» **Your instructions**:
Return all the lines below in which the string "FeatureProductBlock" appears.

» **Data excerpts**:

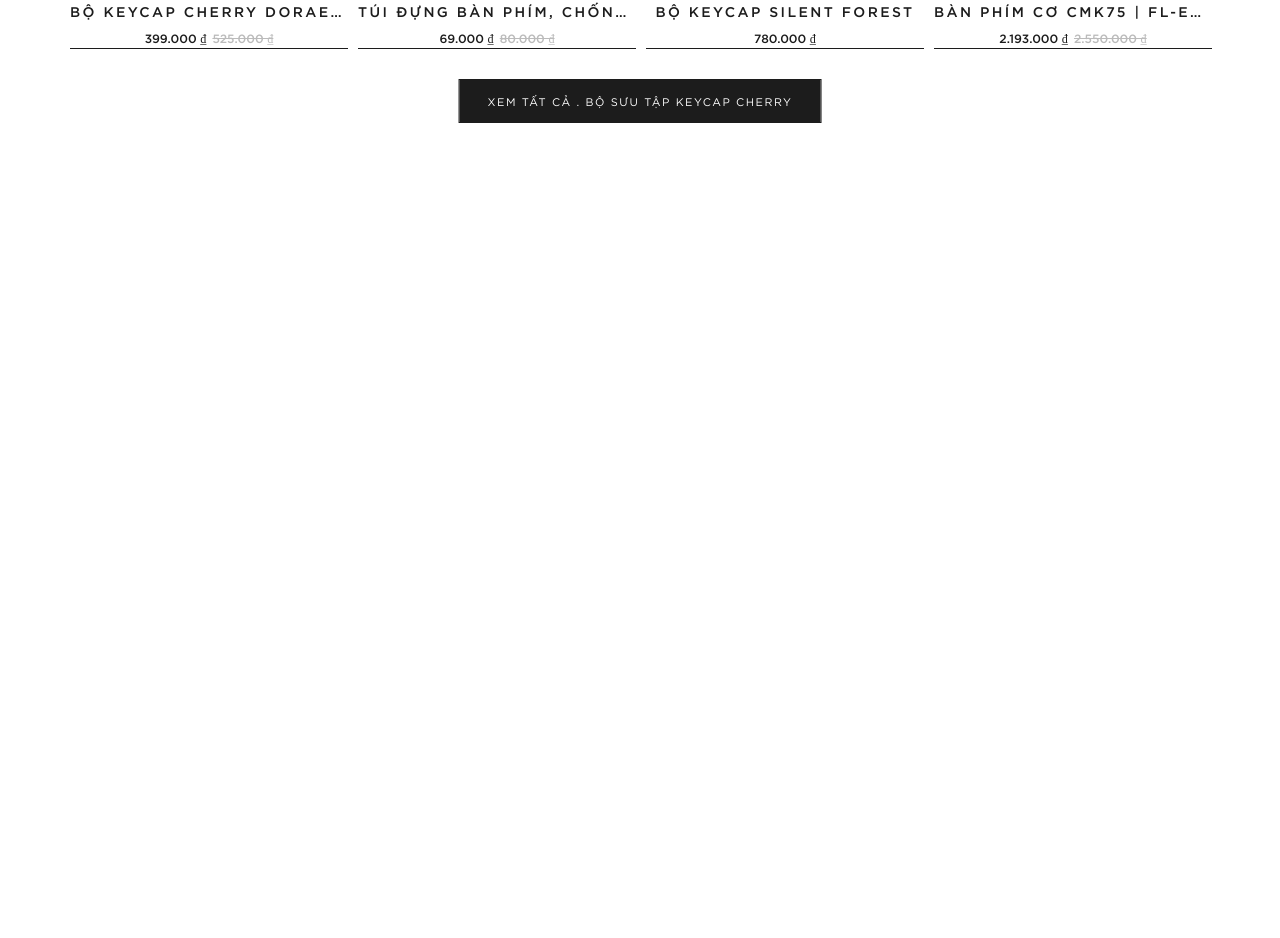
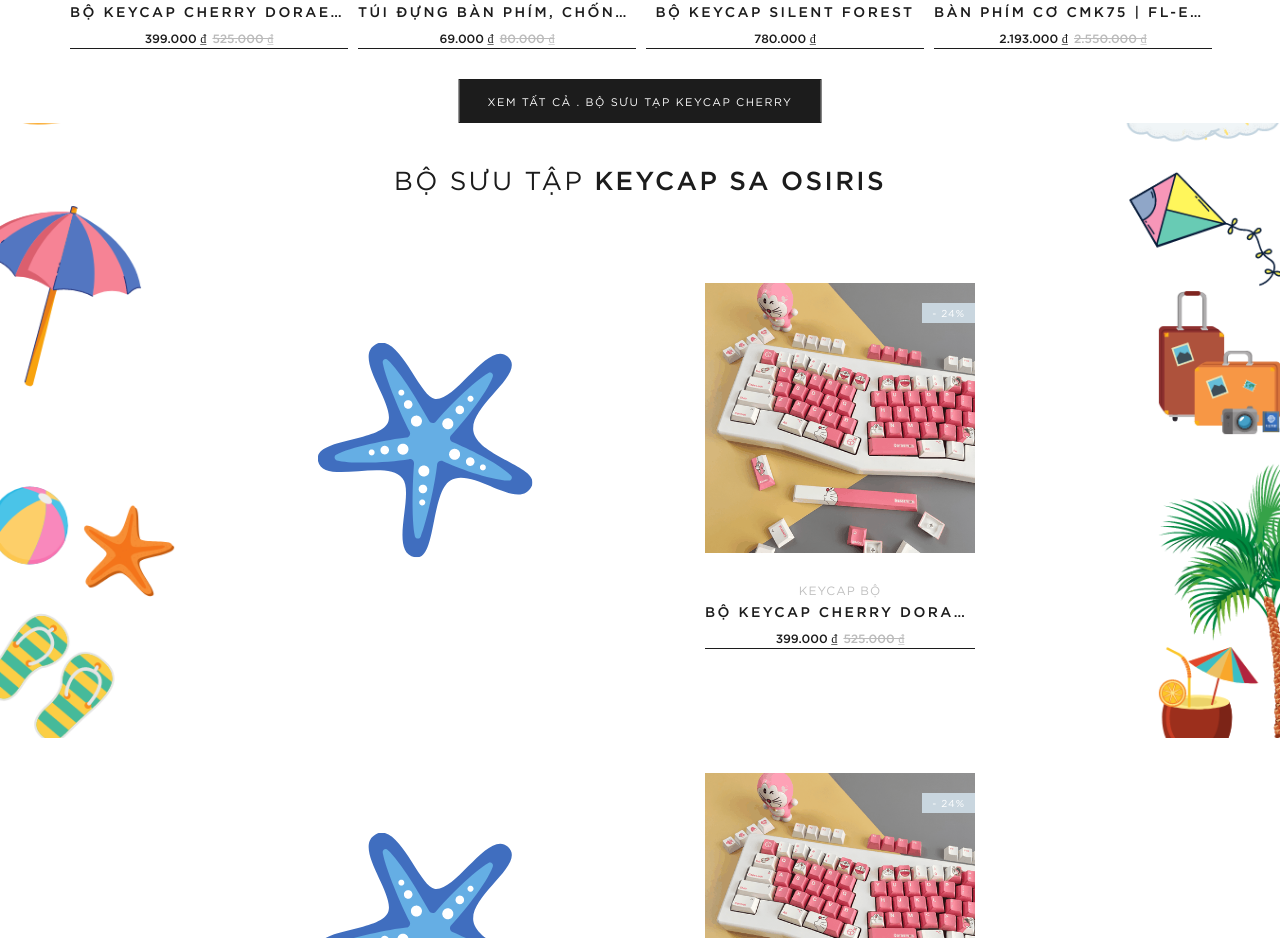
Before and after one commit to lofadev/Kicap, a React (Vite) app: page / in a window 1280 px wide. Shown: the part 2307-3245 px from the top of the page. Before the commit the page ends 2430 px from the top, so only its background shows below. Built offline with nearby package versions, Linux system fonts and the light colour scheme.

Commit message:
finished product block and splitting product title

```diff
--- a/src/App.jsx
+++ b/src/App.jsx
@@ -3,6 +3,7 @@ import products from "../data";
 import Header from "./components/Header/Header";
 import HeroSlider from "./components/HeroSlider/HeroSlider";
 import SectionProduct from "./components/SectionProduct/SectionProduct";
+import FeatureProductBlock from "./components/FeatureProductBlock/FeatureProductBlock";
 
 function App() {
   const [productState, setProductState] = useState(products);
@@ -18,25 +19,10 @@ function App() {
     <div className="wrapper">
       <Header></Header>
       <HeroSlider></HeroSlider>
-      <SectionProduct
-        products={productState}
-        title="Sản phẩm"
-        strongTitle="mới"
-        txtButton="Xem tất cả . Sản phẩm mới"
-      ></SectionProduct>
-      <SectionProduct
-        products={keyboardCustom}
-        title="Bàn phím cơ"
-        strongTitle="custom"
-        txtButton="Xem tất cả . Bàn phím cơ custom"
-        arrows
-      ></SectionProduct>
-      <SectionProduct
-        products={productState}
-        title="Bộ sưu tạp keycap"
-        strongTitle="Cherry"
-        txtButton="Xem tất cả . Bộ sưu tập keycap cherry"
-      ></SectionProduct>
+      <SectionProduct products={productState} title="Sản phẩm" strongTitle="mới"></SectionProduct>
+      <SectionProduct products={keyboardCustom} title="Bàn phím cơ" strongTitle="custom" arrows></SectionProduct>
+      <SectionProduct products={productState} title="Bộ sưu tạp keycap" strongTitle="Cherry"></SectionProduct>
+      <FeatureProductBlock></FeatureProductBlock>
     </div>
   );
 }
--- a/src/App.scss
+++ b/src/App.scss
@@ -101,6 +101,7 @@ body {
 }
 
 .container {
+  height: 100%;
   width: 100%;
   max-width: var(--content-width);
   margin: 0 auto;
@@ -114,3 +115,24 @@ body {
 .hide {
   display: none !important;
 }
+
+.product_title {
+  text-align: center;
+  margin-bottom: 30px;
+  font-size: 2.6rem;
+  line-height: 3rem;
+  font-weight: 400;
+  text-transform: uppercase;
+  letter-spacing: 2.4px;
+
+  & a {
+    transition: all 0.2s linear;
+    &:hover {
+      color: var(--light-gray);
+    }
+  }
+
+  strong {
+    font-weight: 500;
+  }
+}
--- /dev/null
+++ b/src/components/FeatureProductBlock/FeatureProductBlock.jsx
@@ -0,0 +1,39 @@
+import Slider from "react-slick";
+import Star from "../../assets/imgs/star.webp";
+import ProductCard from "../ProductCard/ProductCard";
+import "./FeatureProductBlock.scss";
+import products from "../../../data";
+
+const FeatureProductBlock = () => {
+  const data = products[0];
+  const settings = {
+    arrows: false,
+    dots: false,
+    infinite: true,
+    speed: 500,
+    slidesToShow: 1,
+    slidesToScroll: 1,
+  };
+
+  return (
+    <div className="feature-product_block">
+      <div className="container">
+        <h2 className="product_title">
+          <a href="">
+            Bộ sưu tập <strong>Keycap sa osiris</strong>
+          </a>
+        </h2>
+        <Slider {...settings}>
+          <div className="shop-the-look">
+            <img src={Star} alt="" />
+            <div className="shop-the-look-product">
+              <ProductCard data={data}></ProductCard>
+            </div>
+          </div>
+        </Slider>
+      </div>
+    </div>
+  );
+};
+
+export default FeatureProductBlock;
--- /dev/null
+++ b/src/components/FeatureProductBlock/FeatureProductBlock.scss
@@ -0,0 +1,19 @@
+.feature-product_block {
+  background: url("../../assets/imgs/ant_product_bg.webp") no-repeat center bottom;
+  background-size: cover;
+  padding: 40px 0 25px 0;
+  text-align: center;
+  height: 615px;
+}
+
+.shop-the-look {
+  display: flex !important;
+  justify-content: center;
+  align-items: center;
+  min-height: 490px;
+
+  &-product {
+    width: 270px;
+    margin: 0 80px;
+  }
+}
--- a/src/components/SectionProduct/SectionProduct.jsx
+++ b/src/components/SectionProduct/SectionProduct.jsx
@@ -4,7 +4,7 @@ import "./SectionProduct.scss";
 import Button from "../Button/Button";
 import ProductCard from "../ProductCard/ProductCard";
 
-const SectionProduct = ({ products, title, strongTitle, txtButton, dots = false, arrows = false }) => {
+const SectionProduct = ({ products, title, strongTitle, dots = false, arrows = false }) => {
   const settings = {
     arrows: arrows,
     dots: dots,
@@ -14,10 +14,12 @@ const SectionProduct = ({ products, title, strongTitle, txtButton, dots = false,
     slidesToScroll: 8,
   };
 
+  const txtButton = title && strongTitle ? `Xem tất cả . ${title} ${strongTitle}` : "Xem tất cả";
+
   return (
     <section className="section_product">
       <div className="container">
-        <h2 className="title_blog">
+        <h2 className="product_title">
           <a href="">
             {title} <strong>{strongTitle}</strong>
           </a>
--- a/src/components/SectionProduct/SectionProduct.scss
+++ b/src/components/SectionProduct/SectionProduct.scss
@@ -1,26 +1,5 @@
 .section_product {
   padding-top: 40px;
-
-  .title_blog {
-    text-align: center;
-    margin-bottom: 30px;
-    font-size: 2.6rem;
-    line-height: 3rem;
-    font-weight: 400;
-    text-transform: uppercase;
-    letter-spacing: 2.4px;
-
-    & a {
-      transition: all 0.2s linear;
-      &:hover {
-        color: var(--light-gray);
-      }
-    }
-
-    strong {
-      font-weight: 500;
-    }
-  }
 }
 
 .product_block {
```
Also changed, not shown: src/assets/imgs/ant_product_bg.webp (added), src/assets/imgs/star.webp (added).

» **Expected output**:
+import FeatureProductBlock from "./components/FeatureProductBlock/FeatureProductBlock";
+      <FeatureProductBlock></FeatureProductBlock>
+++ b/src/components/FeatureProductBlock/FeatureProductBlock.jsx
+import "./FeatureProductBlock.scss";
+const FeatureProductBlock = () => {
+export default FeatureProductBlock;
+++ b/src/components/FeatureProductBlock/FeatureProductBlock.scss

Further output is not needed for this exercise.